• **Records for the exercise**:
+ + + + + + +

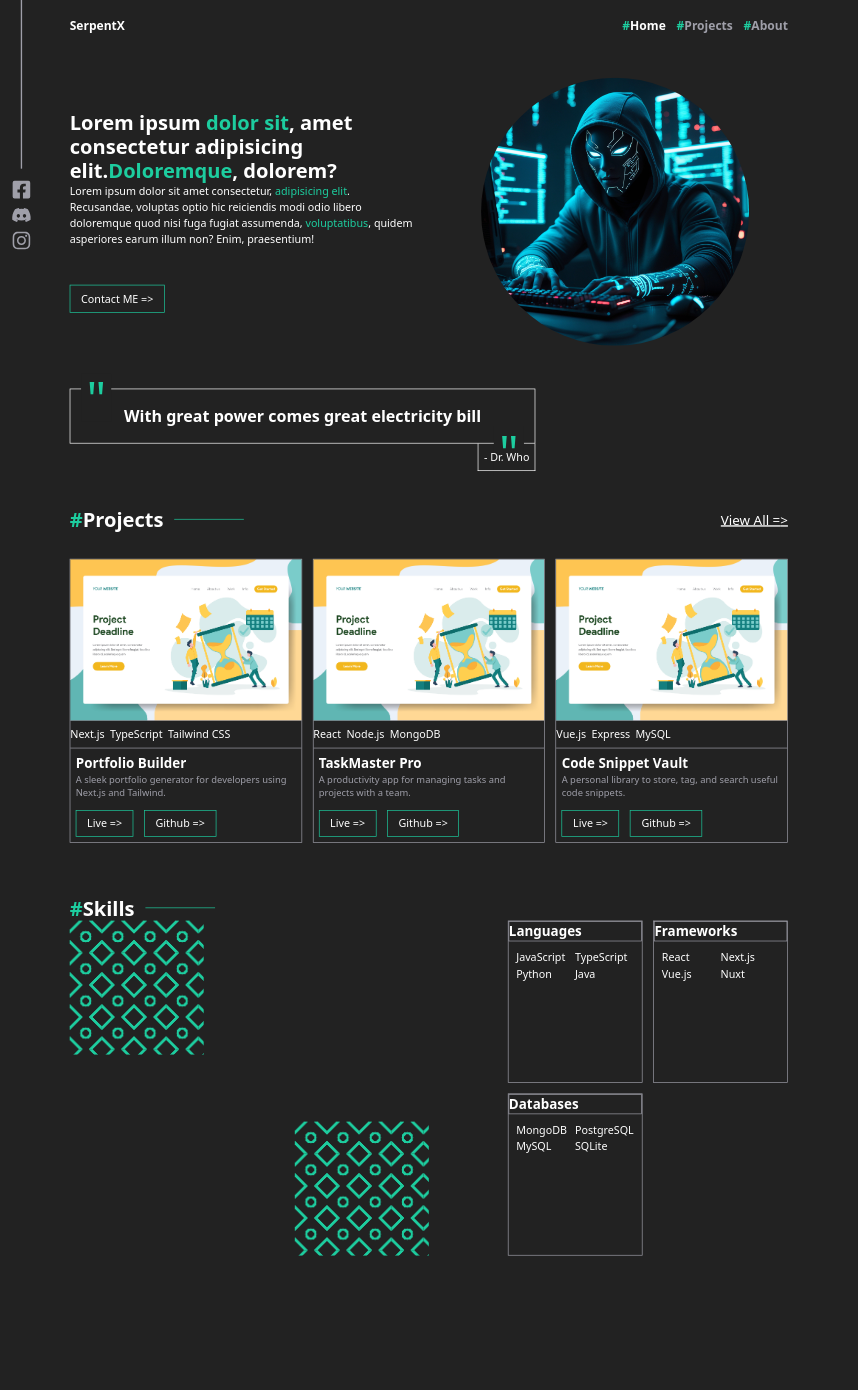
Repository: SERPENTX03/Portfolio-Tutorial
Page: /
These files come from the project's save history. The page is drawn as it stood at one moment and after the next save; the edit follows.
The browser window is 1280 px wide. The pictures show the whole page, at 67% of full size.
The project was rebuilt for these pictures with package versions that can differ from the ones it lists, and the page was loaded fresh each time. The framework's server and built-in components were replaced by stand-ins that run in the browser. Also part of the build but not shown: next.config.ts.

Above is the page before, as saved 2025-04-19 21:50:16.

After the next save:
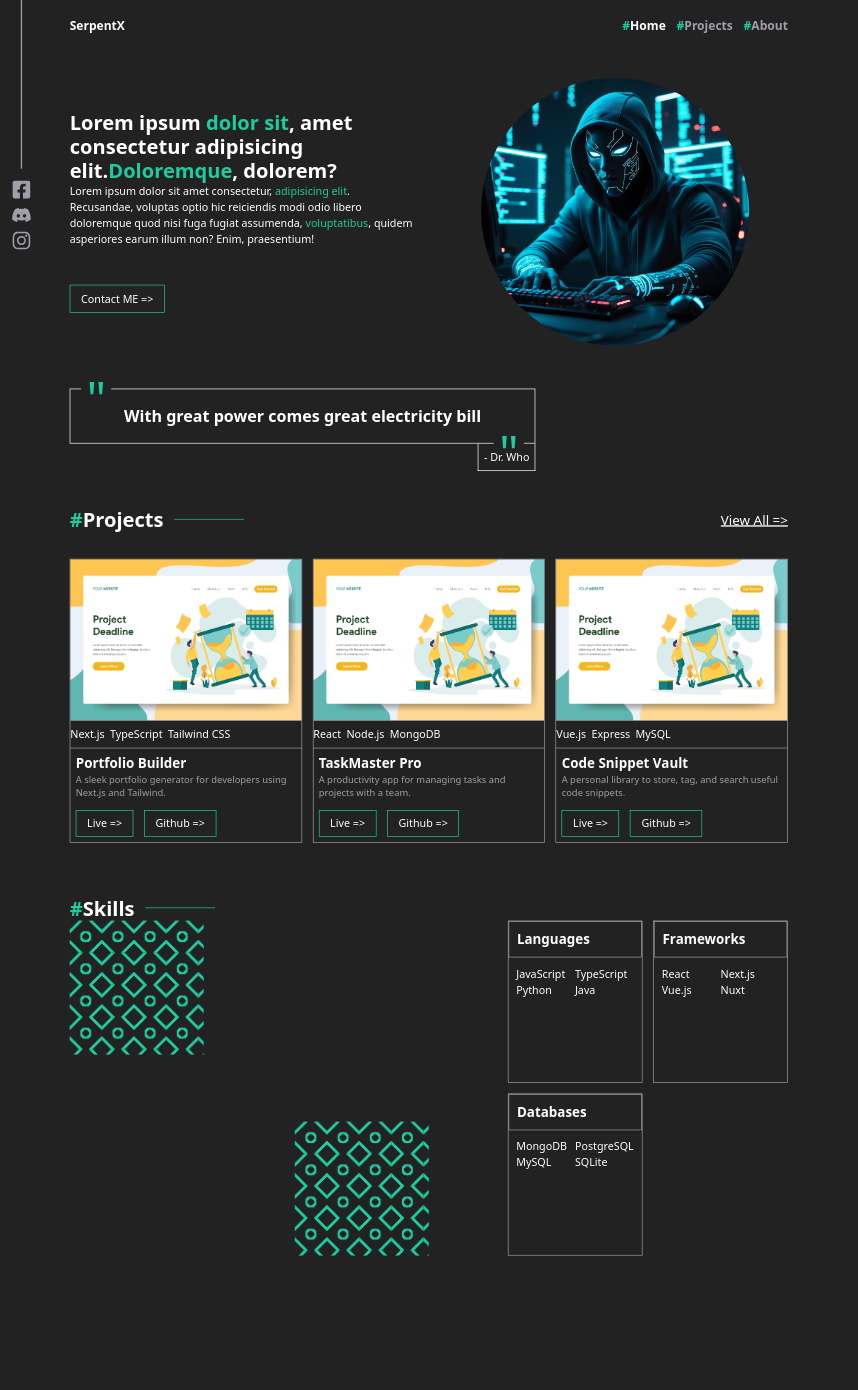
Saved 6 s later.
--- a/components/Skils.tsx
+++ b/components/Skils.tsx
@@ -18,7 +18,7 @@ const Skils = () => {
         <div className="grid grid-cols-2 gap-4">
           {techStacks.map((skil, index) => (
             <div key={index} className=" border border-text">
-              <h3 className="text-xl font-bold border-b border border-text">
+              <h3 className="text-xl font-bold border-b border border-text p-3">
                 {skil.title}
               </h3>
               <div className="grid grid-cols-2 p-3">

+ + + + + + +

• **Activity**: Your copy should match every record exactly and contain no pictures.

• **Task response**:
Repository: SERPENTX03/Portfolio-Tutorial
Page: /
These files come from the project's save history. The page is drawn as it stood at one moment and after the next save; the edit follows.
The browser window is 1280 px wide. The pictures show the whole page, at 67% of full size.
The project was rebuilt for these pictures with package versions that can differ from the ones it lists, and the page was loaded fresh each time. The framework's server and built-in components were replaced by stand-ins that run in the browser. Also part of the build but not shown: next.config.ts.

Above is the page before, as saved 2025-04-19 21:50:16.

After the next save:
Saved 6 s later.
--- a/components/Skils.tsx
+++ b/components/Skils.tsx
@@ -18,7 +18,7 @@ const Skils = () => {
         <div className="grid grid-cols-2 gap-4">
           {techStacks.map((skil, index) => (
             <div key={index} className=" border border-text">
-              <h3 className="text-xl font-bold border-b border border-text">
+              <h3 className="text-xl font-bold border-b border border-text p-3">
                 {skil.title}
               </h3>
               <div className="grid grid-cols-2 p-3">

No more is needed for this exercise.